This book is the culmination of many brash years and hard lessons. The story starts all the way back when I migrated from C++ into perl. The perl programming language was amazingly powerful compared to the low-level manipulations and bookkeeping of C++. (The fact that it was “slow” never bothered me – I would rather write powerful, effective slow code than weak, buggy fast code.) In the world of perl, there was the idea of an “anonymous subroutine” that could be passed around and manipulated. You could also directly manipulate the symbol table. The symbol table is the collection of function names available to the program. Between these two things, I realized that I could code at a higher level: I could write subroutines that returned subroutines and store those into the symbol table, effectively having my code write code at runtime.

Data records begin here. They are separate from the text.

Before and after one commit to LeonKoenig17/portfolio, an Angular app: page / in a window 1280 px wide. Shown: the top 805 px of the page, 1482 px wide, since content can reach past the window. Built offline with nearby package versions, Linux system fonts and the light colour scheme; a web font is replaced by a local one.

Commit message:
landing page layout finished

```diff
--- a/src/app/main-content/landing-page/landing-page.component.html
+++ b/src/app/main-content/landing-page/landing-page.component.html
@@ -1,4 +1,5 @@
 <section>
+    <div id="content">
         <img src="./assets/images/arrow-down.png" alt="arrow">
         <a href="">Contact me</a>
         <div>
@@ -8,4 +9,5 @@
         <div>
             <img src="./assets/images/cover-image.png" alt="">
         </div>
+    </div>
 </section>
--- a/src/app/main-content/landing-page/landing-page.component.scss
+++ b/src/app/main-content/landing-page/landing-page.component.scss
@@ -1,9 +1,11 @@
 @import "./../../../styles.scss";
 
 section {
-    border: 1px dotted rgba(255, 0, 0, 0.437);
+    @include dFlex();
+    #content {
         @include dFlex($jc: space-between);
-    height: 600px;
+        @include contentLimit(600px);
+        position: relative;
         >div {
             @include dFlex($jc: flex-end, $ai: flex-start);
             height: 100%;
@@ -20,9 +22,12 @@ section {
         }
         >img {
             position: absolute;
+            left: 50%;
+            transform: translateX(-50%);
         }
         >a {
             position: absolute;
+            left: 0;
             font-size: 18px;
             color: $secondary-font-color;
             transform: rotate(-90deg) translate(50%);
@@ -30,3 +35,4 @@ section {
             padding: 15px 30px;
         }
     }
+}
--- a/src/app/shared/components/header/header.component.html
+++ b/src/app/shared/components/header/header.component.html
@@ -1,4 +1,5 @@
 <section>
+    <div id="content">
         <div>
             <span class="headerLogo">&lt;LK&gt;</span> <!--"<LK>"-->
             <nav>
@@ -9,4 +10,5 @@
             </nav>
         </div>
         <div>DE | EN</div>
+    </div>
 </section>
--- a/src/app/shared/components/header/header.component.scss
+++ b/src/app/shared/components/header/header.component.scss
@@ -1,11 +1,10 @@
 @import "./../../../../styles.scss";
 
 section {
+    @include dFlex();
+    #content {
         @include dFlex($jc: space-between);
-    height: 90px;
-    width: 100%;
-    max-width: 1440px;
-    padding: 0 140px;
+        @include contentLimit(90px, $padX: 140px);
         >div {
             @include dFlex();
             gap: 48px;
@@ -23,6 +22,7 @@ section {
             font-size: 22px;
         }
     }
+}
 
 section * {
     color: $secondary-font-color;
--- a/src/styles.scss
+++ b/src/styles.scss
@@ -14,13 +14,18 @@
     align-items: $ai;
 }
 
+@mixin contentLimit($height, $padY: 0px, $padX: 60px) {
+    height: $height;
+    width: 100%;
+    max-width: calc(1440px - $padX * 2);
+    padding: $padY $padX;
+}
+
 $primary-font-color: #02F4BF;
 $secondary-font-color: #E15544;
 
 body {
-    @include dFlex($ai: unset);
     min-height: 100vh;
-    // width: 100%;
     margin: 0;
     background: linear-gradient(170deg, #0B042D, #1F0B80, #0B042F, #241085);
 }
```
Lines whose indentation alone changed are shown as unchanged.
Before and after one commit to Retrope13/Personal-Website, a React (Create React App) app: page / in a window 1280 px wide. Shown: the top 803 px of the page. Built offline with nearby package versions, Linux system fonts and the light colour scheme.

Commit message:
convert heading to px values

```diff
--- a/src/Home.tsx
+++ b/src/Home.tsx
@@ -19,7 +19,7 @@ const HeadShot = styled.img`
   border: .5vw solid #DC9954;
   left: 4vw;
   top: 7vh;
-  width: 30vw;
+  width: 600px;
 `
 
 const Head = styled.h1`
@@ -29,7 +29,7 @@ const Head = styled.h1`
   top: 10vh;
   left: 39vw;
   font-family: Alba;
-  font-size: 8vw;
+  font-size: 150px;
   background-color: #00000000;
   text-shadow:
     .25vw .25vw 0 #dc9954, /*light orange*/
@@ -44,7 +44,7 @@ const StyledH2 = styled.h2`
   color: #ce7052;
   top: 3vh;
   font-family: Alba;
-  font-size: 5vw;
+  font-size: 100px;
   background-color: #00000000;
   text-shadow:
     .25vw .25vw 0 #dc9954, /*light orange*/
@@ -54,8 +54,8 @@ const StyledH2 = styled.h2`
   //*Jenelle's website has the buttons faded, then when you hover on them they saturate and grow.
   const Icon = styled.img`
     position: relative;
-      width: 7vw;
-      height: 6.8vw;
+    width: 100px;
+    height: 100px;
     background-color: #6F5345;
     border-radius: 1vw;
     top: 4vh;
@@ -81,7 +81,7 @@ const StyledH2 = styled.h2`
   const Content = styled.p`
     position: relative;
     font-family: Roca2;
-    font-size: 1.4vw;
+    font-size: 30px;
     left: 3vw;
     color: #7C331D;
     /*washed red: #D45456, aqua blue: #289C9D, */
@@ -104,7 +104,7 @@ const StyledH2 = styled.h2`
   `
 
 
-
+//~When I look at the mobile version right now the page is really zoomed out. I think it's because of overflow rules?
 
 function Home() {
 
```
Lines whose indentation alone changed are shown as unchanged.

In perl, these subroutine factories are called “template functions.” I proceeded to write some truly unreadable – but truly powerful – perl.
I shared this revelation with my friend and mentor, Brian Hurt. He was the grizzled veteran developer who seemed to have seen it all. Brian told me that what I was doing was this thing called “functional programming,” and encouraged me to look into proper functional languages, specifically OCaml, and its derivative, JoCaml. I was immediately hooked. By 2008, I presented “Why Rubyists Should Learn OCaml” to the Ruby Users Group of Minnesota (Ruby.MN).1 There was a power in functional programming that was truly incredible compared to the then-standard way of writing code. Moreover, my mathematical background played very nicely with functional programming: the fact that state did not change meant that I could employ the same
kind of reasoning to my programs that I employed with mathematical equations. I presumed at the time that a functional programming language would rise and fundamentally transform what it means to program, much as Java ascended and made Object Oriented Programming ubiquitous. So far, this hasn’t happened.